Passbook/CD Loans

Sometimes banks will offer their existing customers passbook or CD loans. These loans are secured using the balance already in your CD or savings account. So, as you pay down the loan, you begin to build credit and can access your balance once you have paid off the loan. Now, this might be a difficult path to take for the average American who has not build up any savings. However, if you are able to acquire such a loan, it can help increase your credit score over time.


Student Loan Payments

Your federal student loans also show up on your credit report. So, if you pay on time, it can help you build a positive payment history. Student loans can affect your credit score just as much as any other loan so if you frequently miss your payments, it can have the opposite effect and damage your credit. However, if you have been responsibly paying your student loans for years, you might have a really good credit score without knowing it.


Peer-to-Peer Loans

Peer-to-peer loans are created by individual investors rather than a traditional financial institution, with the growing interest going back to the investor. Peer-to-peer (P2P) loans are completely legitimate and you can set them up through a reputable P2P service like Lending Club and Prosper. The terms of the loan will depend on your current credit standing, however, their guidelines are not as stringent as that of banks or credit unions. So, even if your bank turns you down for a loan, you might still get approved for a P2P loan.


Personal Loans

Some banks may also offer unsecured personal loans where you borrow a fixed amount of money and make fixed payments each month. The reason they are referred to as “unsecured” is because it is not backed by any collateral like a car or a house. Because the loan is unsecured, financial institutions often charge a higher interest rate to borrowers.
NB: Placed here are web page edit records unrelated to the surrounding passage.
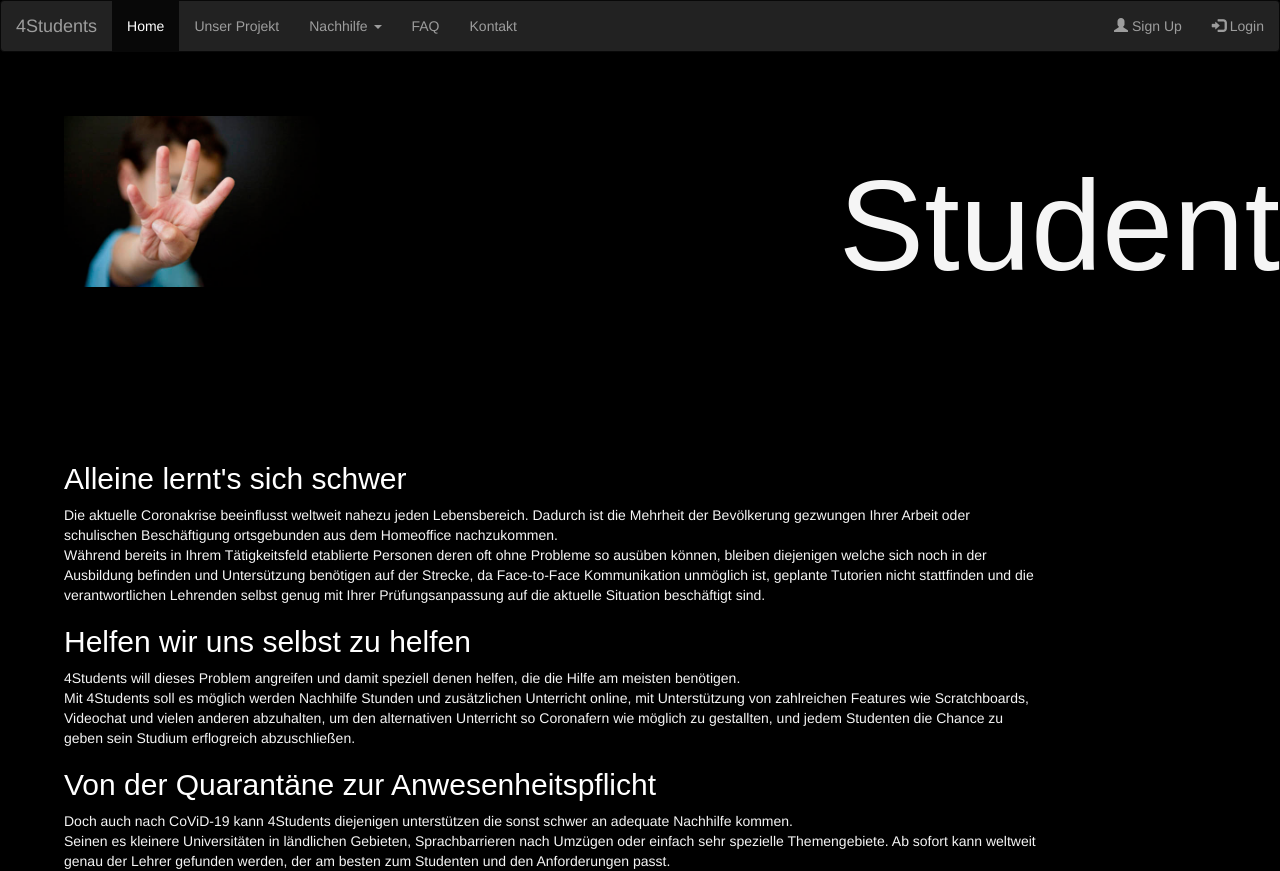
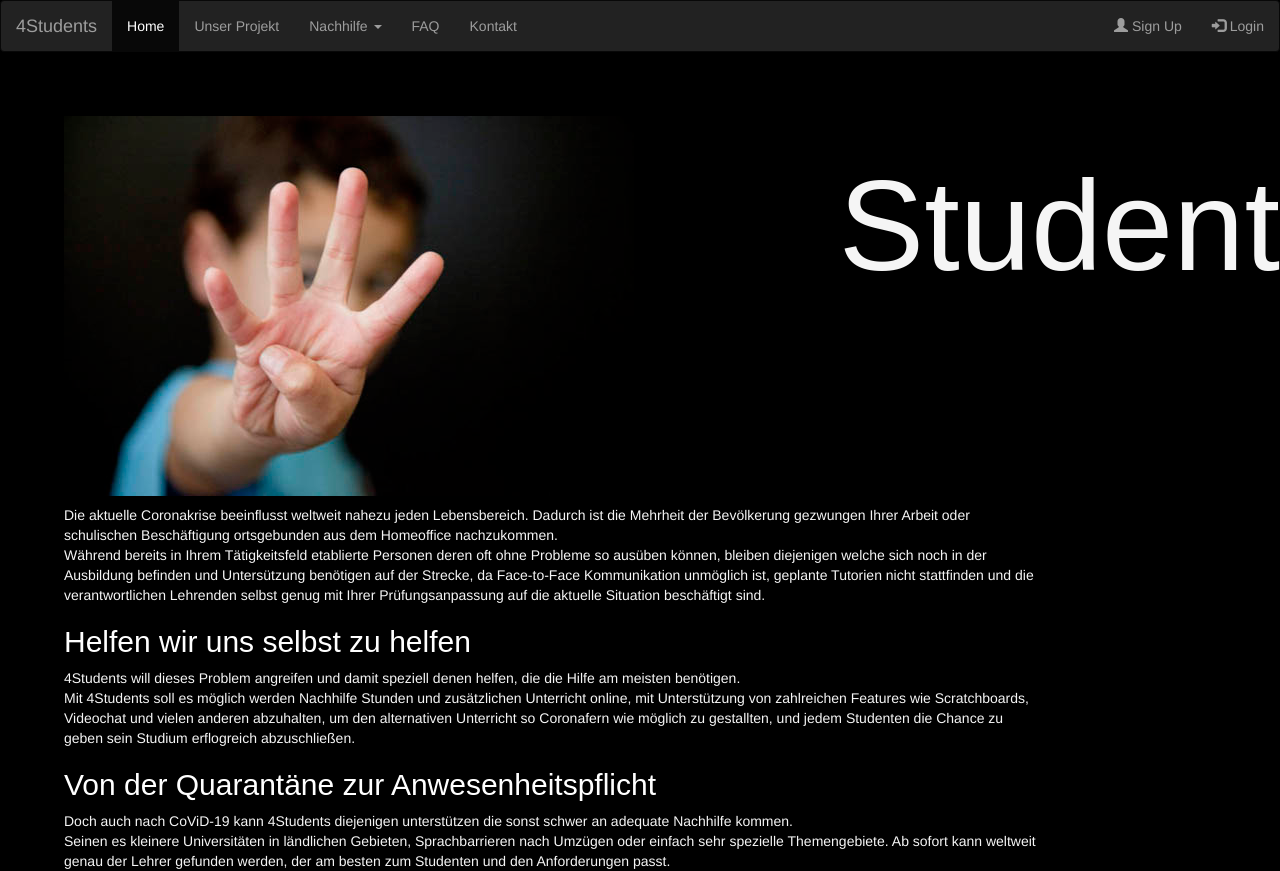
Before and after one commit to SFSDeco/G7_4StudentsHomepage, a plain HTML site: page index.html in a window 1280 px wide. Shown: the top 871 px of the page. Drawn offline with nearby package versions, Linux system fonts and the light colour scheme.

Commit message:
Update index.html

```diff
--- a/index.html
+++ b/index.html
@@ -44,7 +44,7 @@
                 <div class="header" >
                     <div class="fourwrapper">
                         <div class="imgwrapper" >
-                            <img src="img/noah-pearce-four-fingers.jpg" class="img-responsive" alt="Picture missing"/>
+                            <img src="img/noah-pearce-four-fingers.jpg" class="img-fluid" alt="Picture missing"/>
                         </div>
 
                         <div class="textwrapper " >
```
These loans can be used for almost anything, however, you should be sure to use it for something that will lead you closer to financial freedom.